The winners in this last category, to no one's surprise, were a couple of council members who oppose Mayor John Street. They clocked in at about 87,000 words between them. At the other end of the spectrum was a Republican named Brian O'Neill, whose 918 words placed him next to last. In Philadelphia politics, 918 words over three months counts as monastic silence.
But that was then. O'Neill has been doing a lot more talking of late, ever since the convoluted maneuvering that typifies Philadelphia power politics suddenly made him--for the first time during 25 years in office--a force to reckon with.
O'Neill, 54, is by nature neither wordy nor forcible. Since 1979, he has quietly represented Northeast Philadelphia, a set of modest working-class neighborhoods in the city's far corner. As a Republican in an overwhelmingly Democratic town--even in his district, the most Republican in the city, Democrats hold almost a 2-to-1 registration advantage--he didn't have much choice but to focus on his constituents and leave the ambitious strategizing to others. "Being a member of the minority on Philadelphia city council, you don't have much say in regular times," says Larry Ceisler, a public relations consultant on local issues. "The only real power he had was on projects or initiatives in his own district."
To be sure, O'Neill was hardly shy about using that power. Northeast Philadelphia is full of civic associations, sports clubs, youth groups and others with strong opinions about what happens on their turf, and over the years, O'Neill has repeatedly gone to bat for them in negotiating with developers, the city and anyone else with designs on their territory. "If they're fair and reasonable in saying they don't want something," he says of his constituents, "I'll make sure it doesn't happen. Or at least I'll die trying."
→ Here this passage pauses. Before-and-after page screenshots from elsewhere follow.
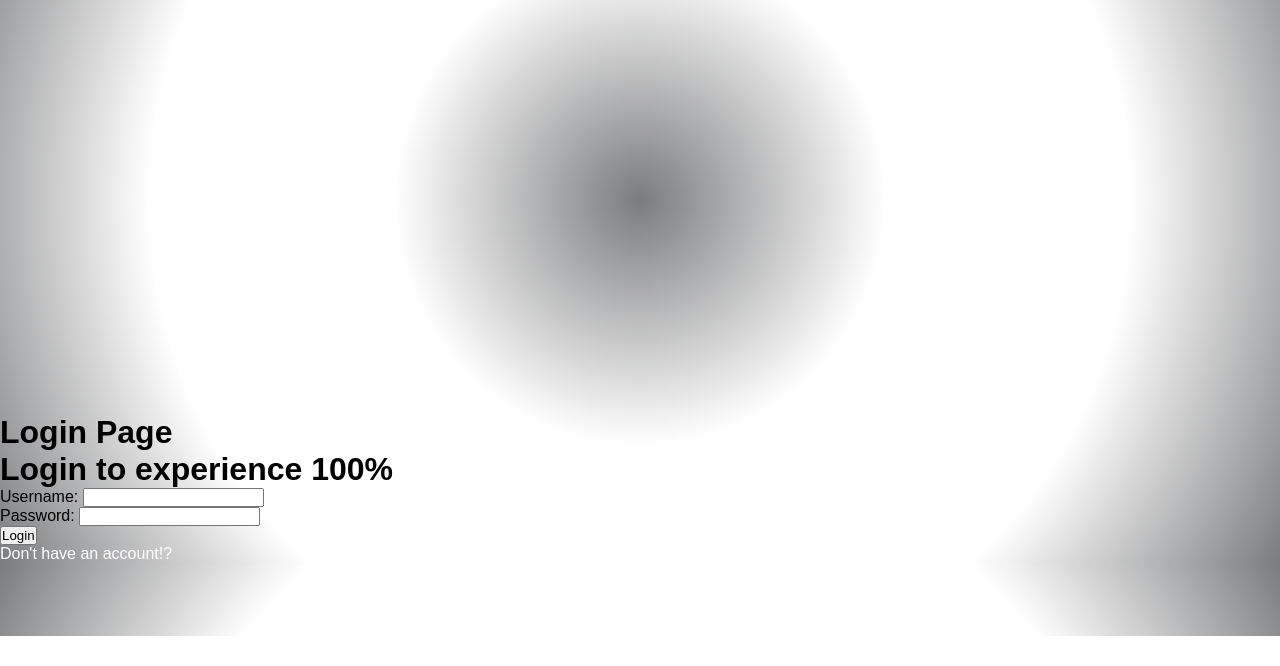
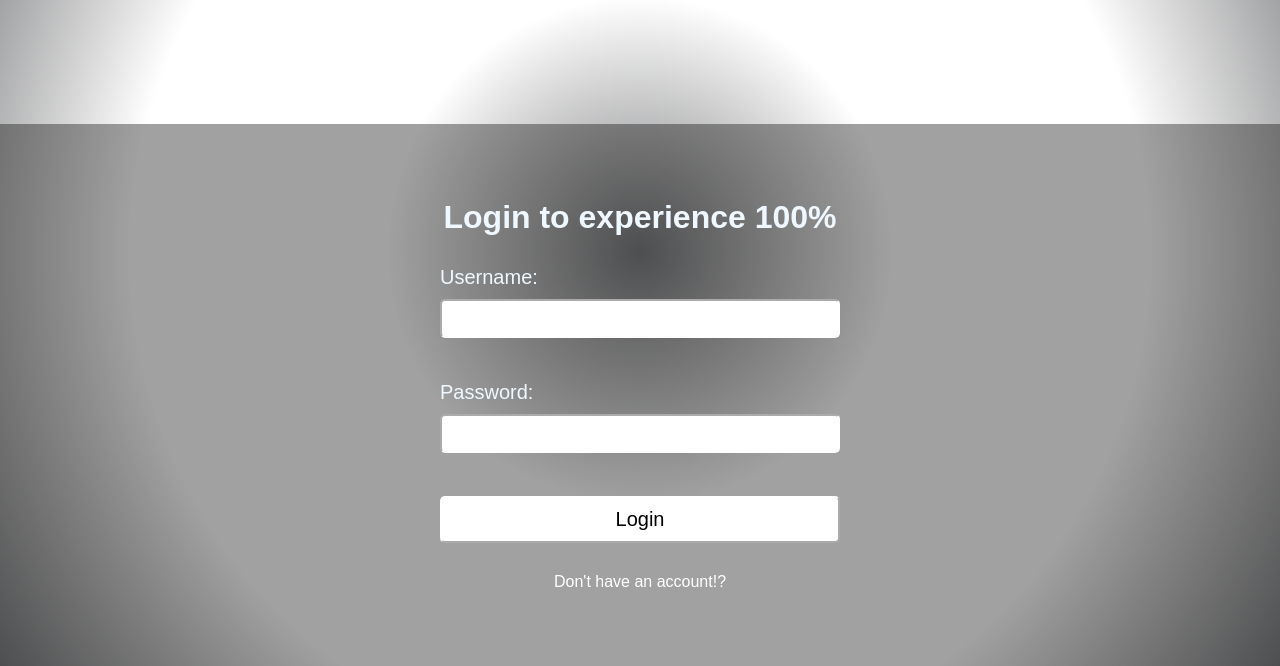
Before and after one commit to Jasan33/Redtype, a Flask app: page /login in a window 1280 px wide. Shown: the part 164-830 px from the top of the page. Before the commit the page ends 800 px from the top, so only its background shows below. Run offline with Flask 3, Linux system fonts and the light colour scheme; some libraries are stand-ins or nearby versions.

Commit message:
UPDATED: login header for other pages to work

```diff
--- a/templates/login.html
+++ b/templates/login.html
@@ -32,12 +32,11 @@
     <div class="circle4"></div>
     <div class="circle5"></div>
     <div id="settings">
-    <img class="logo" src="{{ url_for('static', filename='images/redtype_simple_design_logo0923.png') }}">
+        <img class="logo" src="{{ url_for('static', filename='images/Redtype_logo_temp.png') }}">
         <p>settings coming soon</p>
     </div>
     <div id="profile">
-    <img class="logo" src="{{ url_for('static', filename='images/redtype_simple_design_logo0923.png') }}">
-    <div class="information">
+        <img class="logo" src="{{ url_for('static', filename='images/Redtype_logo_temp.png') }}">
         <p id="usernames">
                 {% if username %}
             <div class="profile_structure">
@@ -57,7 +56,6 @@
             {% endif %}
         </p>
     </div>
-</div>
     {% with messages = get_flashed_messages(with_categories=True) %}
       {% if messages %}
         <ul class="flashes">
@@ -68,16 +66,17 @@
       {% endif %}
     {% endwith %}
 
-    <h1>Login Page</h1>
+    <div class="login_and_register_main">
         <h1>Login to experience 100%</h1>
-    <form action="{{ url_for('login') }}" method="POST">
+        <form action="{{ url_for('login') }}" method="POST" class="login_and_register_form">
             <label for="username">Username:</label>
-        <input type="text" id="username" name="username" required><br>
+            <input class="height" type="text" id="username" name="username" required><br>
             <label for="password">Password:</label>
-        <input type="password" id="password" name="password" required><br>
-        <button type="submit">Login</button>
+            <input class="height" type="password" id="password" name="password" required><br>
+            <button class="submit_button" type="submit">Login</button>
         </form>
         <a href="{{ url_for('register') }}">Don't have an account!?</a>
+    </div>
     <script src="{{url_for('static', filename='script.js')}}"></script>
 </body>
 </html>
```
Lines whose indentation alone changed are shown as unchanged.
But that all happened more or less below the public radar. For O'Neill to emerge into the limelight required a twist in the council's factional politics. At the beginning of this year, a faction allied with Mayor Street decided to force the council's chair, Anna Verna, to share power with them. Verna is closely associated with Street's opposition on the council. Because she is in her 70s and widely liked as a person, however, no one wanted to unseat her officially as chair. So a scheme was devised to make Verna seek approval of her actions from the council's majority leader, a Street loyalist. When those two disagree, the tie gets broken by the minority leader. That happens to be Brian O'Neill.
While O'Neill often votes with Street--"If there's something that doesn't involve my district that I don't feel strongly about, I usually side with the mayor," he says--the quiet Republican councilman has struck some highly visible blows against Street and in favor of the opposition. One issue O'Neill does feel strongly about is the city's tax burden on wages and businesses. He believes in cutting it. And in a long budget showdown, he helped lead the council to pass a cut in the wage tax and end the "business privilege" tax, which he contends makes Philadelphia uncompetitive. Street vetoed the business- tax cut, a move that O'Neill's faction failed by one vote to override.
Even so, O'Neill shows no signs that he's ready to return to his inconspicuous ways. The tax issue will resurface this fall, and O'Neill fully expects to be in the middle of it. "It's all got this minor--okay, very minor--Shakespearean play quality to it," says one veteran political analyst. "O'Neill gets this role and makes some assumptions about what he's going to do with it, and all the people who helped him get there appear to be surprised."